## What to do
Please filter the data below down to the lines holding the string "Week".

Data for this exercise START

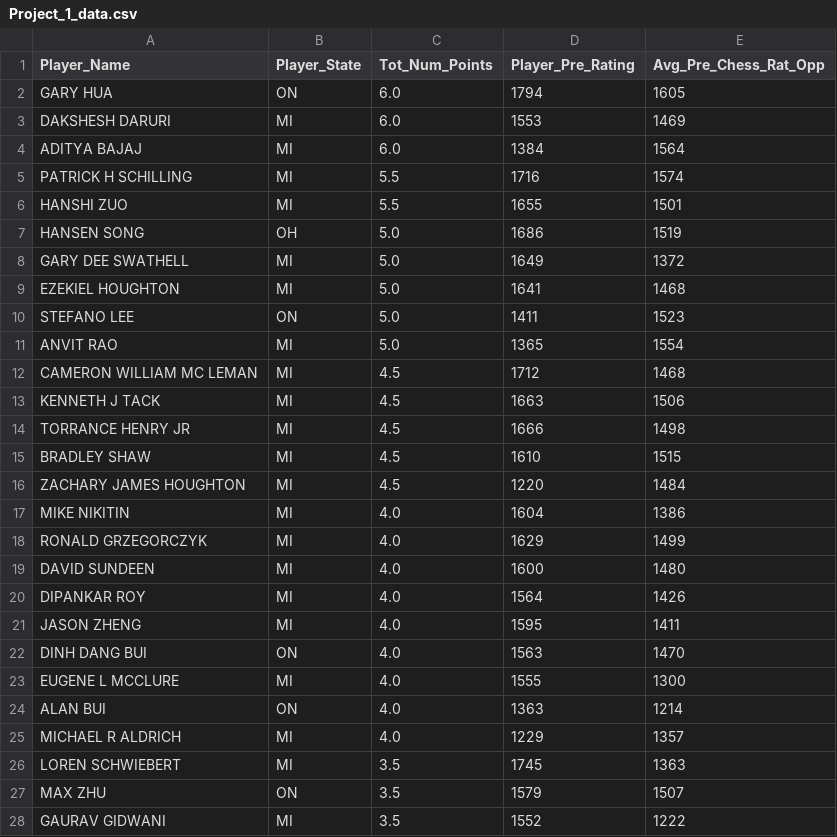
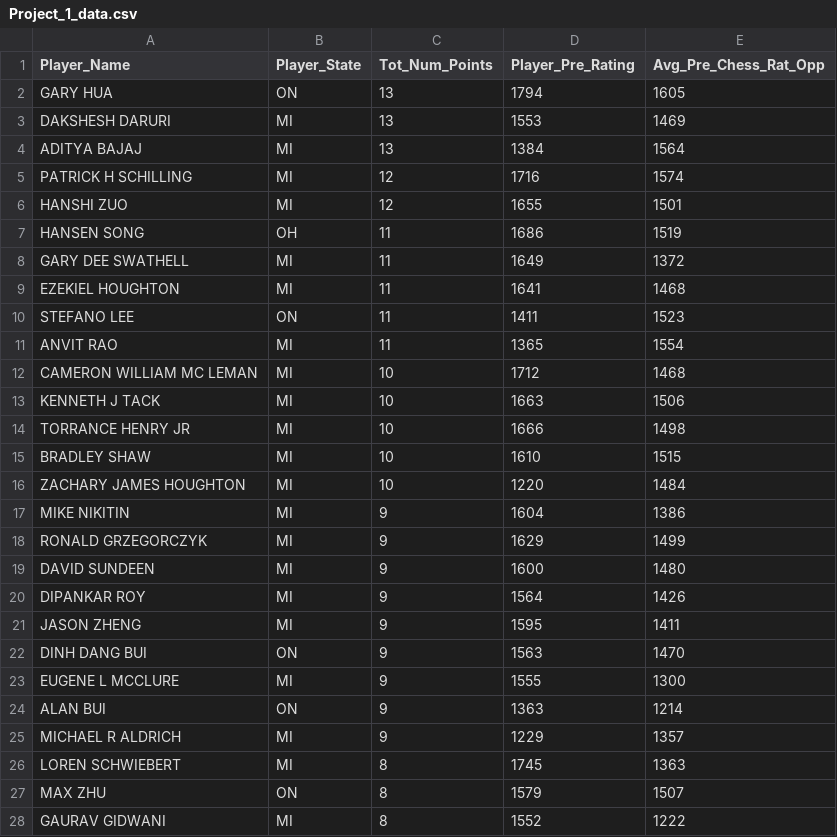
Before and after one commit to mmondy/MSDS, a CSV file: DATA607/Week 4/Project_1_data.csv, drawn as a sheet; only a part is shown; the diff covers the shown part only.

```diff
--- a/DATA607/Week 4/Project_1_data.csv
+++ b/DATA607/Week 4/Project_1_data.csv
@@ -1,28 +1,28 @@
 "Player_Name","Player_State","Tot_Num_Points","Player_Pre_Rating","Avg_Pre_Chess_Rat_Opp"
-"GARY HUA","   ON ","6.0  ",1794,1605
-"DAKSHESH DARURI","   MI ","6.0  ",1553,1469
-"ADITYA BAJAJ","   MI ","6.0  ",1384,1564
-"PATRICK H SCHILLING","   MI ","5.5  ",1716,1574
-"HANSHI ZUO","   MI ","5.5  ",1655,1501
-"HANSEN SONG","   OH ","5.0  ",1686,1519
-"GARY DEE SWATHELL","   MI ","5.0  ",1649,1372
-"EZEKIEL HOUGHTON","   MI ","5.0  ",1641,1468
-"STEFANO LEE","   ON ","5.0  ",1411,1523
-"ANVIT RAO","   MI ","5.0  ",1365,1554
-"CAMERON WILLIAM MC LEMAN","   MI ","4.5  ",1712,1468
-"KENNETH J TACK","   MI ","4.5  ",1663,1506
-"TORRANCE HENRY JR","   MI ","4.5  ",1666,1498
-"BRADLEY SHAW","   MI ","4.5  ",1610,1515
-"ZACHARY JAMES HOUGHTON","   MI ","4.5  ",1220,1484
-"MIKE NIKITIN","   MI ","4.0  ",1604,1386
-"RONALD GRZEGORCZYK","   MI ","4.0  ",1629,1499
-"DAVID SUNDEEN","   MI ","4.0  ",1600,1480
-"DIPANKAR ROY","   MI ","4.0  ",1564,1426
-"JASON ZHENG","   MI ","4.0  ",1595,1411
-"DINH DANG BUI","   ON ","4.0  ",1563,1470
-"EUGENE L MCCLURE","   MI ","4.0  ",1555,1300
-"ALAN BUI","   ON ","4.0  ",1363,1214
-"MICHAEL R ALDRICH","   MI ","4.0  ",1229,1357
-"LOREN SCHWIEBERT","   MI ","3.5  ",1745,1363
-"MAX ZHU","   ON ","3.5  ",1579,1507
-"GAURAV GIDWANI","   MI ","3.5  ",1552,1222
+"GARY HUA","ON",13,1794,1605
+"DAKSHESH DARURI","MI",13,1553,1469
+"ADITYA BAJAJ","MI",13,1384,1564
+"PATRICK H SCHILLING","MI",12,1716,1574
+"HANSHI ZUO","MI",12,1655,1501
+"HANSEN SONG","OH",11,1686,1519
+"GARY DEE SWATHELL","MI",11,1649,1372
+"EZEKIEL HOUGHTON","MI",11,1641,1468
+"STEFANO LEE","ON",11,1411,1523
+"ANVIT RAO","MI",11,1365,1554
+"CAMERON WILLIAM MC LEMAN","MI",10,1712,1468
+"KENNETH J TACK","MI",10,1663,1506
+"TORRANCE HENRY JR","MI",10,1666,1498
+"BRADLEY SHAW","MI",10,1610,1515
+"ZACHARY JAMES HOUGHTON","MI",10,1220,1484
+"MIKE NIKITIN","MI",9,1604,1386
+"RONALD GRZEGORCZYK","MI",9,1629,1499
+"DAVID SUNDEEN","MI",9,1600,1480
+"DIPANKAR ROY","MI",9,1564,1426
+"JASON ZHENG","MI",9,1595,1411
+"DINH DANG BUI","ON",9,1563,1470
+"EUGENE L MCCLURE","MI",9,1555,1300
+"ALAN BUI","ON",9,1363,1214
+"MICHAEL R ALDRICH","MI",9,1229,1357
+"LOREN SCHWIEBERT","MI",8,1745,1363
+"MAX ZHU","ON",8,1579,1507
+"GAURAV GIDWANI","MI",8,1552,1222
```
Also changed, not shown: 37 edited cells elsewhere in this file, 1 other file.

Data for this exercise END

## Expected output
Before and after one commit to mmondy/MSDS, a CSV file: DATA607/Week 4/Project_1_data.csv, drawn as a sheet; only a part is shown; the diff covers the shown part only.
--- a/DATA607/Week 4/Project_1_data.csv
+++ b/DATA607/Week 4/Project_1_data.csv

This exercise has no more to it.